Assignment ->
Take every line from the data that has the word "items" in it.

⁂

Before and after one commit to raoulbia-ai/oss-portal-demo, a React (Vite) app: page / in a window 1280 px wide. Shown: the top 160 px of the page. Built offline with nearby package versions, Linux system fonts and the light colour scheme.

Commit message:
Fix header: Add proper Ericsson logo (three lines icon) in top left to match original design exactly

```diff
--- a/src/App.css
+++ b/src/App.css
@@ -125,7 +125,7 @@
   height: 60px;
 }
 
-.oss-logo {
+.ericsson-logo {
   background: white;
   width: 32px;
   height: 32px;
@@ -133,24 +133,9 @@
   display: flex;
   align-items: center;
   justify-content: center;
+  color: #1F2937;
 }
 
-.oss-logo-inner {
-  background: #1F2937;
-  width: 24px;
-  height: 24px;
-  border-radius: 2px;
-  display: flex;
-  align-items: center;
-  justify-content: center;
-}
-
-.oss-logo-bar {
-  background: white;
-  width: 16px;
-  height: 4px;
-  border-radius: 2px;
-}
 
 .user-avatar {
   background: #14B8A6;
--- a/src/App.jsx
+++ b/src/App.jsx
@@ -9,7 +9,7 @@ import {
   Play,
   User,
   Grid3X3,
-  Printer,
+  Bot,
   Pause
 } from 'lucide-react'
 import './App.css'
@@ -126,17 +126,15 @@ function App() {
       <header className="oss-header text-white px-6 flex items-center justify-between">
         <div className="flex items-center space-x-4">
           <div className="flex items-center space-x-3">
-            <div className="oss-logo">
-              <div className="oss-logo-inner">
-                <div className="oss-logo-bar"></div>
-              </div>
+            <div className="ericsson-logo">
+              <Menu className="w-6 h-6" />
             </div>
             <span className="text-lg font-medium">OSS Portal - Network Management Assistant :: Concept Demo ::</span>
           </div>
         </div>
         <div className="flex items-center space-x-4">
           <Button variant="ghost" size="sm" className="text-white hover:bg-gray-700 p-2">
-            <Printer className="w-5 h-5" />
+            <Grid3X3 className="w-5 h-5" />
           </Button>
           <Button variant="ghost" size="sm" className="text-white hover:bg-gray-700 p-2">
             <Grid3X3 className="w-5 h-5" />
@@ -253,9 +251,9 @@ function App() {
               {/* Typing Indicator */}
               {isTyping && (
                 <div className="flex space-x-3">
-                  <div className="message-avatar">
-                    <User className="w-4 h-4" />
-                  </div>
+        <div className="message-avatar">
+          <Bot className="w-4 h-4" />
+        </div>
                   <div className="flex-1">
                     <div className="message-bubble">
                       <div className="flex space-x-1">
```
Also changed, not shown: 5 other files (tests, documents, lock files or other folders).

⁂

Written response ->
   align-items: center;
-  align-items: center;
       <header className="oss-header text-white px-6 flex items-center justify-between">
         <div className="flex items-center space-x-4">
           <div className="flex items-center space-x-3">
         <div className="flex items-center space-x-4">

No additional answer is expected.